▸ **Problem description**:
Identify and copy all lines of the material where the string "true" is found.

▸ **Records**:
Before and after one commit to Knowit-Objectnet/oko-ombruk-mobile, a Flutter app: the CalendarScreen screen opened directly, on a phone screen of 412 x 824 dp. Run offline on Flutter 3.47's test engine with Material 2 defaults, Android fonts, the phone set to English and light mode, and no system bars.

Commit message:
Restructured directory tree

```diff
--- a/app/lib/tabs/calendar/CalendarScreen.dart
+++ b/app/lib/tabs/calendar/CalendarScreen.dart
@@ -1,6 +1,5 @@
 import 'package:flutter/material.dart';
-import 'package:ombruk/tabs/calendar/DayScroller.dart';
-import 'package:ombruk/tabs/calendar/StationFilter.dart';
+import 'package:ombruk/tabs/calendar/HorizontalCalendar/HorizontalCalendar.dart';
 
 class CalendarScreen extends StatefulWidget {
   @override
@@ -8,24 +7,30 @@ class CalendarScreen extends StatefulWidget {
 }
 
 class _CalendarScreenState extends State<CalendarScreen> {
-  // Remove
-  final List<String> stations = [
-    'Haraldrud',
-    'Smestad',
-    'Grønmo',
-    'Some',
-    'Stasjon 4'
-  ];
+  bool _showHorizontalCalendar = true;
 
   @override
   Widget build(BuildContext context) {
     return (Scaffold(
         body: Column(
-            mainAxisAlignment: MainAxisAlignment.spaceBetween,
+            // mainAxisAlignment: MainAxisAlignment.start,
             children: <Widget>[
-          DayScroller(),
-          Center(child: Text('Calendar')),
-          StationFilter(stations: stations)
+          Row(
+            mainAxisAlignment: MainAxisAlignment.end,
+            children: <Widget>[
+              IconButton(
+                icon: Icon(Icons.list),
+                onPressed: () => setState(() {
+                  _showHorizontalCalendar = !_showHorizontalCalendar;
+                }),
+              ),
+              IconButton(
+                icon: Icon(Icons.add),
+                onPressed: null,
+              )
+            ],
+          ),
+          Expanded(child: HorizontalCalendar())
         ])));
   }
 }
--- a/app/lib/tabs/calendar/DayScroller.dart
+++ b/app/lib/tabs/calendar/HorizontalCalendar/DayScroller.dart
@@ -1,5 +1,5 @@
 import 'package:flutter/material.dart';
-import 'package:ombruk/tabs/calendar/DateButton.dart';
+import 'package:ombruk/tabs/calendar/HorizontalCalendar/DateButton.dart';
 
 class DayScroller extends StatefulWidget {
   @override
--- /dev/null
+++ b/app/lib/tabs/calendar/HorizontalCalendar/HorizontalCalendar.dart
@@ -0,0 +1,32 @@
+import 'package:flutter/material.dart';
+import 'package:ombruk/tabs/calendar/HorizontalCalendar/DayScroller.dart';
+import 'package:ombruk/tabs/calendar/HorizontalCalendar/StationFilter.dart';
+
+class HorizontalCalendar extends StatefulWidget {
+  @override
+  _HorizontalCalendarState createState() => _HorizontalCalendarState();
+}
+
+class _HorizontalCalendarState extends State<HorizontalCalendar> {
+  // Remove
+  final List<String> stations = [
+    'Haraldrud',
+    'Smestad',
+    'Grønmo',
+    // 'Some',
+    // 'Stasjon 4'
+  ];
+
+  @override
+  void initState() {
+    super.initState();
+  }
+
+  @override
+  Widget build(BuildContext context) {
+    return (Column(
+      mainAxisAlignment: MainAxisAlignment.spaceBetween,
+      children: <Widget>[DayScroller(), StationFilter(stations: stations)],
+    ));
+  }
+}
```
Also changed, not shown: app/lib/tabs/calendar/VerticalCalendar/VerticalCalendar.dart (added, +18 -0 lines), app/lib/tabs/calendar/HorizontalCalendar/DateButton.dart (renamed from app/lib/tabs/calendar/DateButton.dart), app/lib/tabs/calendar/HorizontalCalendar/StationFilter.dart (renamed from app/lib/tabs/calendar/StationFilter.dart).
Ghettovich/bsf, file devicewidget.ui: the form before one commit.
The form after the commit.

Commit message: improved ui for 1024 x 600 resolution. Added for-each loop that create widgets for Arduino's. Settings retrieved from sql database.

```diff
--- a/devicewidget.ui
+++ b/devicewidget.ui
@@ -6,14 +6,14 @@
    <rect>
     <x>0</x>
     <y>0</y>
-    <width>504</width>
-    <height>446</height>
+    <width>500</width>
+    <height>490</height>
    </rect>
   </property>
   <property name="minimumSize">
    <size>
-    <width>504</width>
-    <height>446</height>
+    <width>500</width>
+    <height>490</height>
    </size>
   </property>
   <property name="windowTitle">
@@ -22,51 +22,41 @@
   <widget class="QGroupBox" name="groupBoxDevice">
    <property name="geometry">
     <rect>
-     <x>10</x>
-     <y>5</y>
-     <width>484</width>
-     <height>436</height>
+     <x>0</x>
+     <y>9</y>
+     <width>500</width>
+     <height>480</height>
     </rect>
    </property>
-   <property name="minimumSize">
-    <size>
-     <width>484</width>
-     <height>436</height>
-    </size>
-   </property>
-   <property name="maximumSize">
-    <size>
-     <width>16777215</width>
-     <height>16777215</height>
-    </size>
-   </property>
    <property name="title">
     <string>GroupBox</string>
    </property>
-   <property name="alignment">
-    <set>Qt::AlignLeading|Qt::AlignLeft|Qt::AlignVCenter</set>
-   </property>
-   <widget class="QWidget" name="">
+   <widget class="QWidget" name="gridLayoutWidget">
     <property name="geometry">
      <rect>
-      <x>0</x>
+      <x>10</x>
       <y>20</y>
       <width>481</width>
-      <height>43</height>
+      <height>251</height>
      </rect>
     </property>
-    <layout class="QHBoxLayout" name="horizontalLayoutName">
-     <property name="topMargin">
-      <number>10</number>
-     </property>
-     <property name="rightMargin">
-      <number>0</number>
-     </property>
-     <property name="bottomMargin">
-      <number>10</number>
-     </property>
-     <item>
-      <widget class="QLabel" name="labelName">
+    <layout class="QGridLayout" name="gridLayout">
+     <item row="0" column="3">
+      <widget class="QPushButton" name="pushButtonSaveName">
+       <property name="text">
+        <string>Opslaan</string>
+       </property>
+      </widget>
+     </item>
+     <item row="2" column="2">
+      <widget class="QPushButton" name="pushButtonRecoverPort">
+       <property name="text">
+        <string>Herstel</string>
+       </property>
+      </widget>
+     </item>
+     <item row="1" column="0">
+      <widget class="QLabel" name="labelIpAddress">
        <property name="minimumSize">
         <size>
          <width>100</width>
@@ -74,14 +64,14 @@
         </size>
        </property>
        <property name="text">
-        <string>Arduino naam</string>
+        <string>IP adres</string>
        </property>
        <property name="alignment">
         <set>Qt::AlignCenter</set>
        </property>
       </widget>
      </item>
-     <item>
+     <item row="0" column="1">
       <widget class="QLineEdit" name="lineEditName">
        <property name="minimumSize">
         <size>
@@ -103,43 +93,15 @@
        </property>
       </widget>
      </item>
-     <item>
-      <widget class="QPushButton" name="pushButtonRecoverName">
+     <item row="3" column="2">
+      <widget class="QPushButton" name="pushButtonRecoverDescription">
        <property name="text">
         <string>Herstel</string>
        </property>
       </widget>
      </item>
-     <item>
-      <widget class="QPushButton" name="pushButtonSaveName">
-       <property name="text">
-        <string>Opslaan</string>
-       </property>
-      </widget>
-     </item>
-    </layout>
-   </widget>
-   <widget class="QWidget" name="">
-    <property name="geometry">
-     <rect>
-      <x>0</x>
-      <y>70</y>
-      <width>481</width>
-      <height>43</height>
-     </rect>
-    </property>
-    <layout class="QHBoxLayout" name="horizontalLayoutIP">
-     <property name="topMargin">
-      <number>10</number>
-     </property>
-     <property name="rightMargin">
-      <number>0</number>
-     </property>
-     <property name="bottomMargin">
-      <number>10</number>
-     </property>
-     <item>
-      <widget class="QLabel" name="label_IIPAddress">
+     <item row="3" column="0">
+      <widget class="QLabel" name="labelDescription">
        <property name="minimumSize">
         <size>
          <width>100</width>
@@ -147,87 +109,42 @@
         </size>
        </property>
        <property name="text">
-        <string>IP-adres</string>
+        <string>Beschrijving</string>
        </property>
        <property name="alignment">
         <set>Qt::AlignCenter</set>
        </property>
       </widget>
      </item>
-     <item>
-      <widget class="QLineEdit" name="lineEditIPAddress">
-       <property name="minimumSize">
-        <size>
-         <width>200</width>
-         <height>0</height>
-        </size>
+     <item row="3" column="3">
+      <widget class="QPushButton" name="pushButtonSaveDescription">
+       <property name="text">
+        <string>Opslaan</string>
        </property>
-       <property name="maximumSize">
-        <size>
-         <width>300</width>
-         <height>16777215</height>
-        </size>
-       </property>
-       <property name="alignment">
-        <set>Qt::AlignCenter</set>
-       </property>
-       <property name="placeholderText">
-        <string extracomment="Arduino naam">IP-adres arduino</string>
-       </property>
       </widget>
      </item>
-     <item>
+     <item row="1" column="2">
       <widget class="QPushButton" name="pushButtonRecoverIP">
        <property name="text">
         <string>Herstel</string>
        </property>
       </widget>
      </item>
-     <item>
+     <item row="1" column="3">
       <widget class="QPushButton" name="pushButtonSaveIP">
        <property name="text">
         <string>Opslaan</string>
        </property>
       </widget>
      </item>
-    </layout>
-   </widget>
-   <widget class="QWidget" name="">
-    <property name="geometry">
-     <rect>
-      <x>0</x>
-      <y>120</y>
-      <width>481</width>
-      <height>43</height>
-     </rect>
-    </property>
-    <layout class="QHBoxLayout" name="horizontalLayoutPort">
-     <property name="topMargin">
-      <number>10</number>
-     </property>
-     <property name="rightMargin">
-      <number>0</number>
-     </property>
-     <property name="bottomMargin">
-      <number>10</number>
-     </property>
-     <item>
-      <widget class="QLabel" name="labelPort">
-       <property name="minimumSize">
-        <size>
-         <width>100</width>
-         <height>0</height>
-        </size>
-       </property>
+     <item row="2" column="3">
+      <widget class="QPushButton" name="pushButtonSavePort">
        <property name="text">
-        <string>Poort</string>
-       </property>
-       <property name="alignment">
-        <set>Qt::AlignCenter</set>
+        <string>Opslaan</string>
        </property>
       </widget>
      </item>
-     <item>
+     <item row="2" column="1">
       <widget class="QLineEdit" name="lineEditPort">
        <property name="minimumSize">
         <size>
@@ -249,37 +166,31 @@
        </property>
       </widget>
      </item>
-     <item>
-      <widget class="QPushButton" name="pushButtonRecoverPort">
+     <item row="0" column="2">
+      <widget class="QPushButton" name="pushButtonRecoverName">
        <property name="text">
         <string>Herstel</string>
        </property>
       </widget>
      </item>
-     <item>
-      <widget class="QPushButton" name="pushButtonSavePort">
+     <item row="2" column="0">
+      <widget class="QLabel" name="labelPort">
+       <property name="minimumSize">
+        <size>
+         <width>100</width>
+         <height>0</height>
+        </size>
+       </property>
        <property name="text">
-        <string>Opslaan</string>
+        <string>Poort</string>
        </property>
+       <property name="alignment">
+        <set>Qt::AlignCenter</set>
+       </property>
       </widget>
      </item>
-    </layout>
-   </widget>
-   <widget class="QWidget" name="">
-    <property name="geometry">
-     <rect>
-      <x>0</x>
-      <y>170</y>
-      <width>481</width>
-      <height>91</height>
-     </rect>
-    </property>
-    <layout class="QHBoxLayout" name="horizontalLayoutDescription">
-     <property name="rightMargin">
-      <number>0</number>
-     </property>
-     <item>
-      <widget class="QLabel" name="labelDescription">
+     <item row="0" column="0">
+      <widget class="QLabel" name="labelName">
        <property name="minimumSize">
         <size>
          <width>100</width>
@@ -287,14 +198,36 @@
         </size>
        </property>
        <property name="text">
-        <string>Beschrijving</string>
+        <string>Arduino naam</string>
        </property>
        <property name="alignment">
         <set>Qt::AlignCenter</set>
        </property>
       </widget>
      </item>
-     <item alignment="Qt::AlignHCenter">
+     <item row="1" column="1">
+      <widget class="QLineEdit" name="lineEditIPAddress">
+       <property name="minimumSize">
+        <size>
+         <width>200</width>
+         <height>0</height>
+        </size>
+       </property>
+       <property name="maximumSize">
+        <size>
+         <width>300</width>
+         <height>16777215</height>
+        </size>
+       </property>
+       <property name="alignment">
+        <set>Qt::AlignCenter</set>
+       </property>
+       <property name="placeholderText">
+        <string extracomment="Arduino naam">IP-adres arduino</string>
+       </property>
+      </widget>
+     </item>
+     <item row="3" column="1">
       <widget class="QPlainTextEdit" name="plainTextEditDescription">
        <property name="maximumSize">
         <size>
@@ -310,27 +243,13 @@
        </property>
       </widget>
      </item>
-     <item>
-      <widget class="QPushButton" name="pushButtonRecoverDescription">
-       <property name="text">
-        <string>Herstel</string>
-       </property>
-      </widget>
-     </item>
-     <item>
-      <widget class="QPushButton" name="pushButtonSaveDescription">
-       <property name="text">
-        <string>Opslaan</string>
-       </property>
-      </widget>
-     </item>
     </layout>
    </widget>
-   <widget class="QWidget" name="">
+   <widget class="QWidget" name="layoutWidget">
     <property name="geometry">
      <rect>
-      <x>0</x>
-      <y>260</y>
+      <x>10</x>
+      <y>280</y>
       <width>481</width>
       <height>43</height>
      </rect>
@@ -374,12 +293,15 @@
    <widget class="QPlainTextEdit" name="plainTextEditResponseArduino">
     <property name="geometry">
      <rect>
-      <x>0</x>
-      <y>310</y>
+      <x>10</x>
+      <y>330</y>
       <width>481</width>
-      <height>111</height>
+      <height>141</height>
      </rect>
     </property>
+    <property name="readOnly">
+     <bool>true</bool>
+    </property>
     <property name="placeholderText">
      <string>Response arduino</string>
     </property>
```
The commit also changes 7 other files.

▸ **Completed task**:
+  bool _showHorizontalCalendar = true;
+     <bool>true</bool>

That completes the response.